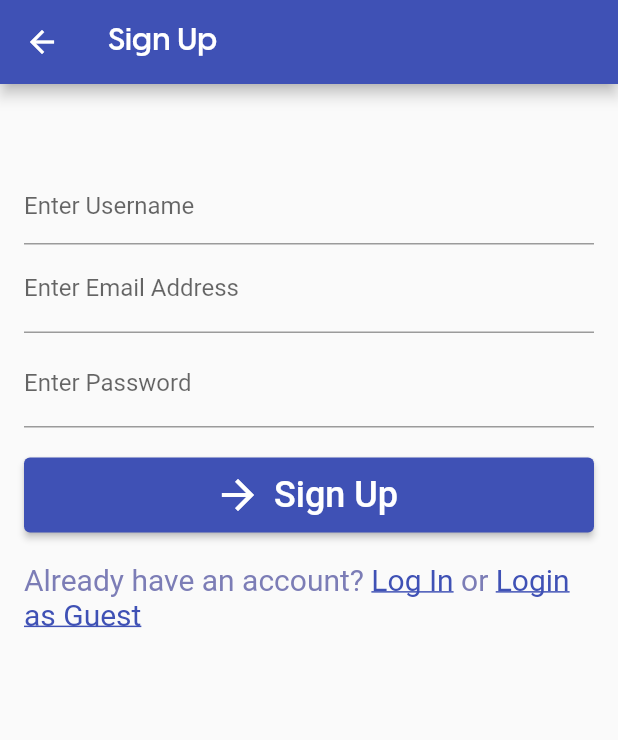
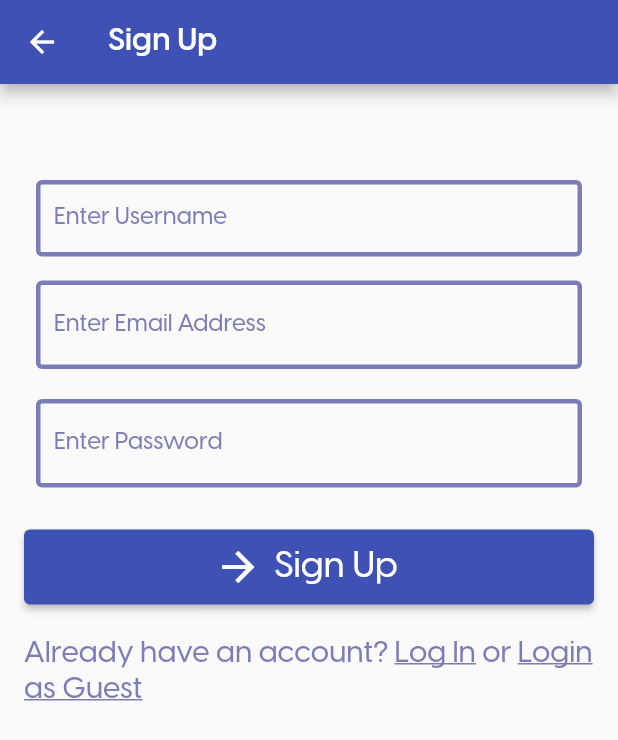
Before and after one commit to Fabian-Peter/mobile-app-dev, a Flutter app: the SignUpScreen screen opened directly with empty values, on a phone screen of 412 x 824 dp. Shown: the top 740 px of the screen. Run offline on Flutter 3.47's test engine with Material 2 defaults, Android fonts, the phone set to English and light mode, and no system bars; our stand-ins replace cached_network_image, email_validator, firebase_auth, firebase_core, firebase_database, firebase_storage and 2 more; missing offline and left inert: firebase_ui_auth, outline_search_bar, textfield_tags; accounts and stored records are empty; network calls fail; statements that could not run were skipped.

Commit message:
design log in

```diff
--- a/DiaBeatThis/lib/screens/signUp_screen.dart
+++ b/DiaBeatThis/lib/screens/signUp_screen.dart
@@ -52,10 +52,25 @@ class _SignUpScreen extends State<SignUpScreen> {
             mainAxisAlignment: MainAxisAlignment.center,
             children: [
               const SizedBox(height: 40),
-              TextFormField(
+              Padding(
+                padding: const EdgeInsets.all(8.0),
+                child: TextFormField(
                   controller: usernameController,
                   decoration: const InputDecoration(
-                    labelText: "Enter Username", isDense: true),
+                    labelText: "Enter Username",
+                    labelStyle: TextStyle(
+                        fontFamily: "VisbyMedium", color: COLOR_INDIGO_LIGHT),
+                    isDense: true,
+                    enabledBorder: OutlineInputBorder(
+                        borderSide:
+                            BorderSide(color: COLOR_INDIGO_LIGHT, width: 3.0)),
+                    border: OutlineInputBorder(
+                      borderSide: BorderSide(
+                        color: COLOR_INDIGO_LIGHT,
+                        width: 3.0,
+                      ),
+                    ),
+                  ),
                   autovalidateMode: AutovalidateMode.onUserInteraction,
                   validator: (value) {
                     if (value!.isEmpty) {
@@ -64,28 +79,60 @@ class _SignUpScreen extends State<SignUpScreen> {
                     return null;
                   },
                 ),
-              TextFormField(
+              ),
+              Padding(
+                padding: const EdgeInsets.all(8.0),
+                child: TextFormField(
                   controller: emailController,
                   cursorColor: Colors.white,
                   textInputAction: TextInputAction.next,
-                decoration:
-                    const InputDecoration(labelText: "Enter Email Address"),
+                  decoration: const InputDecoration(
+                    labelText: "Enter Email Address",
+                    labelStyle: TextStyle(
+                        fontFamily: "VisbyMedium", color: COLOR_INDIGO_LIGHT),
+                    enabledBorder: OutlineInputBorder(
+                        borderSide:
+                            BorderSide(color: COLOR_INDIGO_LIGHT, width: 3.0)),
+                    border: OutlineInputBorder(
+                      borderSide: BorderSide(
+                        color: COLOR_INDIGO_LIGHT,
+                        width: 3.0,
+                      ),
+                    ),
+                  ),
                   autovalidateMode: AutovalidateMode.onUserInteraction,
                   validator: (email) =>
                       email != null && !EmailValidator.validate(email)
                           ? "Enter a valid email"
                           : null,
                 ),
+              ),
               const SizedBox(height: 4),
-              TextFormField(
+              Padding(
+                padding: const EdgeInsets.all(8.0),
+                child: TextFormField(
                   controller: passwordController,
                   textInputAction: TextInputAction.done,
-                decoration: const InputDecoration(labelText: "Enter Password"),
+                  decoration: const InputDecoration(
+                    labelText: "Enter Password",
+                    labelStyle: TextStyle(
+                        fontFamily: "VisbyMedium", color: COLOR_INDIGO_LIGHT),
+                    enabledBorder: OutlineInputBorder(
+                        borderSide:
+                            BorderSide(color: COLOR_INDIGO_LIGHT, width: 3.0)),
+                    border: OutlineInputBorder(
+                      borderSide: BorderSide(
+                        color: COLOR_INDIGO_LIGHT,
+                        width: 3.0,
+                      ),
+                    ),
+                  ),
                   obscureText: true,
                   autovalidateMode: AutovalidateMode.onUserInteraction,
                   validator: (value) => value != null && value.length < 6
                       ? "Password must be at least 6 characters!"
                       : null,
+                ),
               ),
               const SizedBox(height: 20),
               ElevatedButton.icon(
@@ -94,31 +141,40 @@ class _SignUpScreen extends State<SignUpScreen> {
                 icon: const Icon(Icons.arrow_forward, size: 32),
                 label: const Text(
                   "Sign Up",
-                  style: TextStyle(fontSize: 24),
+                  style: TextStyle(fontFamily: "VisbyMedium", fontSize: 24),
                 ),
-                onPressed: singUp,
+                onPressed: signUp,
               ),
               const SizedBox(height: 20),
               RichText(
                   text: TextSpan(
-                style: const TextStyle(color: COLOR_INDIGO_LIGHT, fontSize: 20),
+                style: const TextStyle(
+                    fontFamily: "VisbyMedium",
+                    color: COLOR_INDIGO_LIGHT,
+                    fontSize: 20),
                 text: "Already have an account? ",
                 children: [
                   TextSpan(
                     recognizer: TapGestureRecognizer()
                       ..onTap = widget.onClickedSignIn,
                     text: "Log In",
+                    style: const TextStyle(
+                        fontFamily: "VisbyMedium",
+                        decoration: TextDecoration.underline,
+                        color: COLOR_INDIGO_LIGHT),
+                  ),
+                  const TextSpan(
+                      text: " or ",
                       style: TextStyle(
-                        decoration: TextDecoration.underline,
-                        color: Theme.of(context).colorScheme.secondary),
-                  ),
-                  const TextSpan(text: " or "),
+                          fontFamily: "VisbyMedium",
+                          color: COLOR_INDIGO_LIGHT)),
                   TextSpan(
                     recognizer: TapGestureRecognizer()..onTap = guestLogin,
                     text: "Login as Guest",
-                    style: TextStyle(
+                    style: const TextStyle(
+                        fontFamily: "VisbyMedium",
                         decoration: TextDecoration.underline,
-                        color: Theme.of(context).colorScheme.secondary),
+                        color: COLOR_INDIGO_LIGHT),
                   )
                 ],
               ))
@@ -129,7 +185,7 @@ class _SignUpScreen extends State<SignUpScreen> {
     );
   }
 
-  Future singUp() async {
+  Future signUp() async {
     final isValid = formKey.currentState!.validate();
     if (!isValid) return;
     showDialog(
```
Also changed, not shown: DiaBeatThis/lib/screens/login_screen.dart (+47 -10 lines). Lines whose indentation alone changed are shown as unchanged.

━━━━━━━━━━━━━━━━

THE TASK:
From the listing above, report the number of lines containing the string "InputDecoration", without any accompanying remarks.

EXERCISE RESPONSE:
5